McClellan said the United States would not oppose the lifting of U.N. sanctions.
"In recognition of these steps and to allow the families' settlement to go forward, the United States has notified the U.N. Security Council that it will not oppose the lifting of U.N. sanctions on Libya which were suspended in 1999," the White House statement said.
The State Department official said the United States would likely abstain from the vote to lift sanctions.
McClellan said the "Libyan regime's behavior -- including its poor human rights record and lack of democratic institutions, its disruptive role in perpetuating regional conflicts in Africa, and its continued and worrisome pursuit of weapons of mass destruction and their related delivery systems -- remains a cause for serious concern."
In a meeting with victims' families Friday, Secretary of State Colin Powell and Assistant Secretary William Burns said the United States would keep its sanctions in place and continue to take a hard line toward Libya.
"The United States will intensify its efforts to end threatening elements of Libya's behavior and U.S. bilateral sanctions on Libya will remain in full force until Libya addresses these concerns. Libya must also continue to take definitive action to assist in the fight against international terrorism," the White House statement said.
The State Department official said Libya would also remain on the U.S. State Sponsors of Terrorism list.
McClellan said the U.S. stance should remind terrorists that Washington will always "seek justice and redress for its citizens."
The settlement had been complicated recently by French objections.
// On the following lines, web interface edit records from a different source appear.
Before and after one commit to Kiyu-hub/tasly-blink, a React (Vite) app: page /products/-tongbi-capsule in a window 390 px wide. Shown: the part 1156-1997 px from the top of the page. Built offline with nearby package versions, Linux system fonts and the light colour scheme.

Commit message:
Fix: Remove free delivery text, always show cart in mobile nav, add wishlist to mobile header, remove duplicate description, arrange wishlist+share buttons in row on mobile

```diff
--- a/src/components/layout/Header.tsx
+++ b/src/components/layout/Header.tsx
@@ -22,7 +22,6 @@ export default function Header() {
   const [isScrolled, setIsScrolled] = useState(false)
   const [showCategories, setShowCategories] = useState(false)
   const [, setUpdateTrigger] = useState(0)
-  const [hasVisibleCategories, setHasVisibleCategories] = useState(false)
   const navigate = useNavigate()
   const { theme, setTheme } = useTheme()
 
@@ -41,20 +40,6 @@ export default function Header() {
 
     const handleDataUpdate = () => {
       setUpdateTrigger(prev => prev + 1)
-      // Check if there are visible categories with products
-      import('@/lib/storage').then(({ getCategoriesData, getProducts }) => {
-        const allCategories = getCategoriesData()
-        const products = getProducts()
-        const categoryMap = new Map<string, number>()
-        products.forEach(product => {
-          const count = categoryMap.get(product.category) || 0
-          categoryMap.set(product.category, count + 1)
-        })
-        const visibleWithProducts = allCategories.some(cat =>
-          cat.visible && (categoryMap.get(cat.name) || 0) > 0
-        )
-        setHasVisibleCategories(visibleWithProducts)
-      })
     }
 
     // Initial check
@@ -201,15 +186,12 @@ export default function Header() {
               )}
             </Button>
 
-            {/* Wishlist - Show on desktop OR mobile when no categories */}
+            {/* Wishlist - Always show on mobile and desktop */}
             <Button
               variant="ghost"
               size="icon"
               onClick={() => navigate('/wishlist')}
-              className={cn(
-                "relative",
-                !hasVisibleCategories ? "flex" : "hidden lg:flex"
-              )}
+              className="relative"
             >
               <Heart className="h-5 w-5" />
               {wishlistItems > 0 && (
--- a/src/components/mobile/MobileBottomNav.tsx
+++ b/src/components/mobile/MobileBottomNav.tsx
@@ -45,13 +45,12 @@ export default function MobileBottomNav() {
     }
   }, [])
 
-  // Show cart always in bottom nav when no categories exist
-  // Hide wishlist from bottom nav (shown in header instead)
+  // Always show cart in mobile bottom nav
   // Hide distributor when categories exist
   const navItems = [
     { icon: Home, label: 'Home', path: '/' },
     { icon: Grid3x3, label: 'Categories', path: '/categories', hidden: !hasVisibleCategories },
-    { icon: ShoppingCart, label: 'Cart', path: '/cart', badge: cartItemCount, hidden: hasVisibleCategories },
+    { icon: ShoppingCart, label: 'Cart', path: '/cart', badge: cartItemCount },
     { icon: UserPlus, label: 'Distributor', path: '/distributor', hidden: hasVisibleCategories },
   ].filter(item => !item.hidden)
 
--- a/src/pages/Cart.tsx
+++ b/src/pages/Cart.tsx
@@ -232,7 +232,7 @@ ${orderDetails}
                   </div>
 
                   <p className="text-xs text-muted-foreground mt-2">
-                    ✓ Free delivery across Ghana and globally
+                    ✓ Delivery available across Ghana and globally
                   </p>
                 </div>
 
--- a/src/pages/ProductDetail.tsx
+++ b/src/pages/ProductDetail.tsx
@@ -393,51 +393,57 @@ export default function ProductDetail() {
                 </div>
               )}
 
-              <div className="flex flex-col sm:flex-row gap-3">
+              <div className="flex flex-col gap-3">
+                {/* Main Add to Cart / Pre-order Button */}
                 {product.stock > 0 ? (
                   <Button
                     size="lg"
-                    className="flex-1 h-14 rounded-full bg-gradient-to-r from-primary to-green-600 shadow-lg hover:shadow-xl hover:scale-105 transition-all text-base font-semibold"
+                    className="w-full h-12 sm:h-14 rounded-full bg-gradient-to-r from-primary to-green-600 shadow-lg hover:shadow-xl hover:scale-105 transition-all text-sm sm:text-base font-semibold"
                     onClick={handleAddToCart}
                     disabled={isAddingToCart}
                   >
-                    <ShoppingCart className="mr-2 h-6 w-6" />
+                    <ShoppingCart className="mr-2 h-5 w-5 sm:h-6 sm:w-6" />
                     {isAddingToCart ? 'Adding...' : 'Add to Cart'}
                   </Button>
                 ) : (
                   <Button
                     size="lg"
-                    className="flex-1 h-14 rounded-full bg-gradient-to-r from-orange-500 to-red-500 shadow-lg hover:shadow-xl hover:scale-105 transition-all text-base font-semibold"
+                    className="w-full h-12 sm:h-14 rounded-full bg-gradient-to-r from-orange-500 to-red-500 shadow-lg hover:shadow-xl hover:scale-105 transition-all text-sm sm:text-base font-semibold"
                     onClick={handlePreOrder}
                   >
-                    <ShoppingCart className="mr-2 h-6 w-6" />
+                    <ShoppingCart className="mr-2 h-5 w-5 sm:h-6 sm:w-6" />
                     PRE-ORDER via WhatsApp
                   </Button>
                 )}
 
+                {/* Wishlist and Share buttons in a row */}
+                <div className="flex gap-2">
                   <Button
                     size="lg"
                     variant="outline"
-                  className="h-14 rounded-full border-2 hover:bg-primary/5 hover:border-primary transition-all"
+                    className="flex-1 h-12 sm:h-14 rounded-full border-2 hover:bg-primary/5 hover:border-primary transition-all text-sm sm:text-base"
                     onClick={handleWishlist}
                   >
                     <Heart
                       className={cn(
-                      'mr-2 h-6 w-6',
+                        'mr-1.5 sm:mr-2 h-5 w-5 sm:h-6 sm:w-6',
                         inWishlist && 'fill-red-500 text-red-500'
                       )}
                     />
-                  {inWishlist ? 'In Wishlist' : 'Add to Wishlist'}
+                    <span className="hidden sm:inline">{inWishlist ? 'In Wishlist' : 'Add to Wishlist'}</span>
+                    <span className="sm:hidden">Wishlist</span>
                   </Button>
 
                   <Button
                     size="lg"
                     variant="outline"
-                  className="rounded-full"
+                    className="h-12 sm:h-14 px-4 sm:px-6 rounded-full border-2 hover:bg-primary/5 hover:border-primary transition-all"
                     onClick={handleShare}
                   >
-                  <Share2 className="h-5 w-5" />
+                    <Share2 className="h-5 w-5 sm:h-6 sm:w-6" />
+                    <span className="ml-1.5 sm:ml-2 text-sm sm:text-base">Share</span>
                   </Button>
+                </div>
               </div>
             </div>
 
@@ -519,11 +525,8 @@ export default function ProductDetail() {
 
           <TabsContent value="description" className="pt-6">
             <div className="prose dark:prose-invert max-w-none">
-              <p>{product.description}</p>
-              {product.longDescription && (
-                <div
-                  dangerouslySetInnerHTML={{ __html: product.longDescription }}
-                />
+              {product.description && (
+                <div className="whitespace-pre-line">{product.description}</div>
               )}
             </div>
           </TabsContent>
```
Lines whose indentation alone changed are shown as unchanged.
It was reported earlier Friday that Paris was demanding time to try and persuade the Libyans to increase the far smaller compensation package previously agreed with the French government for the bombing of French UTA Flight 772 over Niger in 1989.
Although Libya never admitted to responsibility for that bombing, it nonetheless paid about $30 million to settle claims by the families of the 170 victims.
The French Foreign Ministry has said that "in the interests of fairness" it would now like to see that $30 million increased to bring it into line with the Lockerbie settlement, although no specific figures have been discussed.
Although U.S. officials have accused France of "intimidating the Libyans" by threatening to use their Security Council veto to delay the lifting of U.N. sanctions against Libya, the precise French position remained unclear.
U.N Secretary-General Kofi Annan, on vacation in Helsinki, Finland, has said he doubts that France would use its Security Council veto in this instance.
"I am not aware of the French threat to veto," he said, "But I would be surprised if it got that far."
Under the Lockerbie agreement, struck Wednesday, Libya has agreed to pay up to $10 million each to families of the 270 people -- 259 on the plane and 11 on the ground -- killed in the 1988 bombing of Pan Am Flight 103, en route to New York From London.
The U.S. sanctions were imposed in 1992, after Libya refused to turn over two Libyan officials accused of involvement in the bombing.
U.N. sanctions on Libya -- an air and arms embargo -- were suspended but not lifted in 1999 when Libya handed over two suspects for trial. One man was convicted and the other acquitted in 2001 after a trial in the Netherlands under Scottish law.
CNN Producer Elise Labott contributed to this report.